Accusonus has developed the “Advanced Audio Analysis” (A3) technological framework, our own take on Source Separation algorithms. In the following picture, an illustrative block diagram of the technology is shown.
Now let us take a tour of this diagram and see each basic processing step. First, each microphone signal is transformed into its frequency domain equivalent, resulting in a corresponding spectrogram. Here, the analysis parameters must be carefully chosen, especially in the case of drum signals. An adequate time resolution must be ensured, since drum signals are transient signals, while at the same time sufficient frequency resolution must be obtained in order to be able to distinguish the finer frequency components of each drum. For a typical multichannel drum recording, these requirements result in a significant amount of data that need to be stored and processed by the algorithm. This is why drumatom requires more memory in your computer than a typical audio software. At the same time, a set of time domain cues is extracted from each transformed microphone signal, which is passed over to the main source separation algorithm as additional information typically improves the performance of a blind source separation algorithm.

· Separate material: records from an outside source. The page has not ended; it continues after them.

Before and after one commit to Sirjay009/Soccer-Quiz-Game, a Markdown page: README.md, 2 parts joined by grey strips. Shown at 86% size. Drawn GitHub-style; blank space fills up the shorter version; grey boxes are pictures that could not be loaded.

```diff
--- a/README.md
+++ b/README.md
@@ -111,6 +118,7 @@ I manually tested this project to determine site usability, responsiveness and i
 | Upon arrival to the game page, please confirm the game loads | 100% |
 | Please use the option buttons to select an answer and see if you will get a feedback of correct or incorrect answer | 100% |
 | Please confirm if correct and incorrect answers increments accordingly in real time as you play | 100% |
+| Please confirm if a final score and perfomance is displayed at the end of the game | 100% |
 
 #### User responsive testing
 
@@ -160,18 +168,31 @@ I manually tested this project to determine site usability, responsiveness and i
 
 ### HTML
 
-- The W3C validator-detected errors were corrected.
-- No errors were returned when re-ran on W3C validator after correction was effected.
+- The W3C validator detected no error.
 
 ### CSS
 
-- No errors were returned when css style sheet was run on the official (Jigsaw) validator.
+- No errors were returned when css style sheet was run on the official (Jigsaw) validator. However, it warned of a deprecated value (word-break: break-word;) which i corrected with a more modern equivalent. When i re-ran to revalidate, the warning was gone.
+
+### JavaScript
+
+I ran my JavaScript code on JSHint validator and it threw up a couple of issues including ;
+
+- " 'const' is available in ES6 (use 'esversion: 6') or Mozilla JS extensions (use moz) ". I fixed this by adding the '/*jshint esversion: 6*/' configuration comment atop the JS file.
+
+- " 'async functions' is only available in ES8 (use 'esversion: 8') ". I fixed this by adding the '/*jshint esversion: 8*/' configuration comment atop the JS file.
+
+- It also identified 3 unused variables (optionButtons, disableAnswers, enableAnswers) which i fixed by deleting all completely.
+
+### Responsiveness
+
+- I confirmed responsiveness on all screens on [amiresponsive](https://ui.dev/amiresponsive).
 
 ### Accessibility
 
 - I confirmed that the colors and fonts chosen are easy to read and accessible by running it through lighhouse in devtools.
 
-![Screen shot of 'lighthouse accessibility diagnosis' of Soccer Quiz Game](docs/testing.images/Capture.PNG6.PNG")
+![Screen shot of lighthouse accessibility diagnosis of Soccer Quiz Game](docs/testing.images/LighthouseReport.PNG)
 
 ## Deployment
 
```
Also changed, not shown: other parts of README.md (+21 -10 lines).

The main algorithm block is an NMF based algorithm. While NMF is a quite involved technique its principles can be easily understood. In the case of audio, NMF methods decompose the spectrogram to a set of spectral profiles and a set of activation functions. Each spectral profile corresponds to the spectrum of a source found in the microphone signal and each activation function indicates the time instant when a spectral profile is active.
After the successful estimation of spectral profiles and the activation functions, a number of time-frequency masks can be extracted. Each mask is applied on the spectrogram and after the appropriate time-frequency synthesis, a component signal is generated. Each component signal may contain a part of the direct sound source or a part of the leakage. By an appropriate combination of the relevant components, the desired direct signal can be reconstructed.
Theoretically, a human user would have to listen to all of the components for each microphone signal and decide which belong to the direct source. In Accusonus we developed a method to automate this process, by assessing the resemblance of each component signal to the source. The final output of the Advanced Audio Analysis technology is a set of components, re-ordered in a way that remains meaningful to the end user, while also allowing for a degree of intervention.
In general, interacting with advanced signal processing algorithms can get extremely complicated. The parameters and variables behind the scenes of Drumatom are just too many. In the case of Drumatom, we have put significant effort into abstracting the complex underlying process and providing the user with the controls and information that are essential to achieving his target, allowing you to focus on the sound and the task at hand!
If you are interested, a bit more technical information is available in our engineering brief that was presented at the 135th AES (see here).
This last article has concluded our series about drum leakage. We certainly hope you found it interesting! Stay tuned for more posts in the future.